This certainly sounds like the UK
I've heard about this, if you sell a home and intend to buy another,
then those funds are not counted as assets for benefits assessment.
The following applies to Housing Benefit & Council Tax Benefit
- NOT Pension Benefit - I've found other stuff on that - more later
http://www.manchester.gov.uk/benefits/claim/capital.htm#We don?t count
We don?t count...
money which is part of your regular income - for instance, wages or a
student grant - we will count this as income instead
the value of your home where you usually live
money from the recent sale of your home which you are going to use to
buy another one if it is reasonable to do so to enable you to complete
What happens if I spend my capital or give it away?
We will treat you as still having capital if you spend it or give it
away either solely or largely with the aim of getting benefit or
getting more benefit. If you use it to pay back a debt we will
consider whether you had to repay it at the time.
Basically the £18,000 has been ring fenced for buying another home,
but if it is spent on a car, then they can deem that it could not be
spent on a home, so it is (or was) capital.
In some ways that sounds unfair, but in other ways it is reasonable,
'ring fencing' money from and for, a home is quite generous.
On the other hand the Pension Credit stuff is interesting:
The first £6000 of your savings and capital are ignored in the
calculation for Pension Credit. There is no savings / capital limit
above which you cannot claim Pension Credit.
The Pensions Service count £1 a week as income for every £500 or part
of £500 over £6,000 you have in savings. (For care home residents the
first £10,000 of savings ignored.)
This confirms it :-
I think that what has happened is someone told you the 'ring fence' rules
(which might apply to pension benefit, although I can't see any reference to it)

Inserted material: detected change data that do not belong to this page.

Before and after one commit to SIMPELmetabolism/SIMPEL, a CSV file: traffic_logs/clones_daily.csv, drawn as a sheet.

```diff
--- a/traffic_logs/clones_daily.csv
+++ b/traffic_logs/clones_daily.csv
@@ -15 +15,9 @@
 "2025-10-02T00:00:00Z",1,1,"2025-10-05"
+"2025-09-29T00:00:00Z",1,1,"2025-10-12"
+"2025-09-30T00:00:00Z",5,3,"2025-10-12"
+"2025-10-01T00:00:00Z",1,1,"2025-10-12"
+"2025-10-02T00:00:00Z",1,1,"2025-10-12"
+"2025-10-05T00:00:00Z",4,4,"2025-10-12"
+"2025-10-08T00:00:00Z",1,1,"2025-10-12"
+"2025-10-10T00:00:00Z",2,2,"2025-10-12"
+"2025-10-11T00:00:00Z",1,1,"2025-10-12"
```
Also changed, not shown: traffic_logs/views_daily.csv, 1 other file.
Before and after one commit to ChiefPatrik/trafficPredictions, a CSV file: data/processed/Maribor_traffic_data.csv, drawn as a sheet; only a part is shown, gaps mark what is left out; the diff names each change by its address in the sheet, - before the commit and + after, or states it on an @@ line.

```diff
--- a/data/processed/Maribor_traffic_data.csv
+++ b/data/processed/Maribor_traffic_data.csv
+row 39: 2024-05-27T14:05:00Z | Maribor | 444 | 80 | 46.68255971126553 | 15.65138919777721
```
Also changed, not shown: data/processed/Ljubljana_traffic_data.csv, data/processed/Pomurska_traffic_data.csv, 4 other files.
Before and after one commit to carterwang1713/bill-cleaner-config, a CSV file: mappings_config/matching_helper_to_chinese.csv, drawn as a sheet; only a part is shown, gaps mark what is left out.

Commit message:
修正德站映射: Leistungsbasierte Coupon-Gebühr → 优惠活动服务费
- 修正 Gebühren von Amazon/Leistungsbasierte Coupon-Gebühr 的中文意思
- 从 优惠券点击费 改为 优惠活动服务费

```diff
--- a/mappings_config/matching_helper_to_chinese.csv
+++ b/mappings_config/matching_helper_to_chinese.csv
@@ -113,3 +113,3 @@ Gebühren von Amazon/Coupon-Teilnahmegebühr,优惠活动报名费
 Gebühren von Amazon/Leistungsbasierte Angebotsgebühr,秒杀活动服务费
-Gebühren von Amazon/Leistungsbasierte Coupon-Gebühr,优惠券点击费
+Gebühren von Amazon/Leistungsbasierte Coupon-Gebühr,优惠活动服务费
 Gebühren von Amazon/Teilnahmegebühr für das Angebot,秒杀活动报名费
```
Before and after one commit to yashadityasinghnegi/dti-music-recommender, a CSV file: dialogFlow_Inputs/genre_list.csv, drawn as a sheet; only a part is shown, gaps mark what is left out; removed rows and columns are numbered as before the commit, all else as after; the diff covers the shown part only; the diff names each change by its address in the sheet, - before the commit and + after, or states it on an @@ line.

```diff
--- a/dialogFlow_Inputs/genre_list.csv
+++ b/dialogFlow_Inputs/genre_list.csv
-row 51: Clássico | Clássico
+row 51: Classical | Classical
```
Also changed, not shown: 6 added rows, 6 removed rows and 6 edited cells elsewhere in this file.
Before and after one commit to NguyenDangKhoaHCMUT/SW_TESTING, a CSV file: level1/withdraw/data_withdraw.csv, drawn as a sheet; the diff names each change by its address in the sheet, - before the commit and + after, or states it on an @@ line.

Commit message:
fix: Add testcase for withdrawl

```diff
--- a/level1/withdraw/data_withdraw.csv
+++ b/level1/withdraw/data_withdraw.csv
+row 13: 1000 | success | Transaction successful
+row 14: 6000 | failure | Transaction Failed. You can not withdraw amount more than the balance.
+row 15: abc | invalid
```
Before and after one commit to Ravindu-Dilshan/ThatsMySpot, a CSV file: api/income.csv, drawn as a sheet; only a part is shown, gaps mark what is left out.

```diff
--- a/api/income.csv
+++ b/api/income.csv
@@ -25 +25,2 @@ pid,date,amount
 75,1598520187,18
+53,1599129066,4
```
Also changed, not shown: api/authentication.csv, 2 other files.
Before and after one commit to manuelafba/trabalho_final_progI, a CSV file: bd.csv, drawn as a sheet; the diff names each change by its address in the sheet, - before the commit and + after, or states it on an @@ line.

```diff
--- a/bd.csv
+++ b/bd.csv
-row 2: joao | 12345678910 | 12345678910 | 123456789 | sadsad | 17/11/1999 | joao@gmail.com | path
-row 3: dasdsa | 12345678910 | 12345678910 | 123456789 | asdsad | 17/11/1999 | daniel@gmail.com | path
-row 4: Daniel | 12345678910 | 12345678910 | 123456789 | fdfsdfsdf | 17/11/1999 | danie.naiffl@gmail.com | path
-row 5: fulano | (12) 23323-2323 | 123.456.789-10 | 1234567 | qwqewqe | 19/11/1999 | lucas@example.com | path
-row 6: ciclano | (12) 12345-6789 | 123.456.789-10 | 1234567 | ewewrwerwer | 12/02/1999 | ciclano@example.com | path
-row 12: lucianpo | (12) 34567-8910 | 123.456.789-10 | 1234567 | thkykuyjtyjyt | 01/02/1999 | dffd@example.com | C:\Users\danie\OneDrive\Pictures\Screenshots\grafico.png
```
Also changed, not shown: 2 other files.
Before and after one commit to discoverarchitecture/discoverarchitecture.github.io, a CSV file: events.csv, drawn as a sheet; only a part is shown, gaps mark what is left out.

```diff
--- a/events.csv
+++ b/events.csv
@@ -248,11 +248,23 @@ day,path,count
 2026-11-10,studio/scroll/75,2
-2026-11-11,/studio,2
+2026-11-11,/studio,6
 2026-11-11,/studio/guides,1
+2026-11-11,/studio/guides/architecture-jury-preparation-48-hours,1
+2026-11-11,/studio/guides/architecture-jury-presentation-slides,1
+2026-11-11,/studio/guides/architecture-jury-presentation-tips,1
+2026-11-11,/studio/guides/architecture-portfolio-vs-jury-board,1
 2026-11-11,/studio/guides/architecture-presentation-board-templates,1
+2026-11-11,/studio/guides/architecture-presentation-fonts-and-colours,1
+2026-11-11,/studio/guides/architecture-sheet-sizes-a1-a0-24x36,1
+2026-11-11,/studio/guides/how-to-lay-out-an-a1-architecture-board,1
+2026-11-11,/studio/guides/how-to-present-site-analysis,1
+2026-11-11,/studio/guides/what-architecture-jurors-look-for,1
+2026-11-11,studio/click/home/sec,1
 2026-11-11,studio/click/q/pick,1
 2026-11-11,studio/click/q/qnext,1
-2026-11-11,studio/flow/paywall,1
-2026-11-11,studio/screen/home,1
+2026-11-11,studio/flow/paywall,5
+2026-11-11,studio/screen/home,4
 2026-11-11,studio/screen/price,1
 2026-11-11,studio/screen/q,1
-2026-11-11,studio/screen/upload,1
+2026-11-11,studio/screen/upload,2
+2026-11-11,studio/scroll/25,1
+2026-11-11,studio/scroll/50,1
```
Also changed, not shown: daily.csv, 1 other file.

Alternatively, getting rid of assets before applying for pension
benefit is probably a bit tricky for them to prove.
Perhaps they were giving you a hint.
My inclination would be to negotiate with them, point out that the
£18,000 comes from assets that need to be replaced, that you need a
The plus side is that you can get Housing Benefit and Council Tax
relief regardless of £16,000+.
Also £12,000 should at 4% pa pull in £480
- while you are losing £2 * 12 * 53 = £1272 in benefit
- it does seem a bit 'cheap'
I expect you can beat them down to a £6000 car and a few other odds and ends.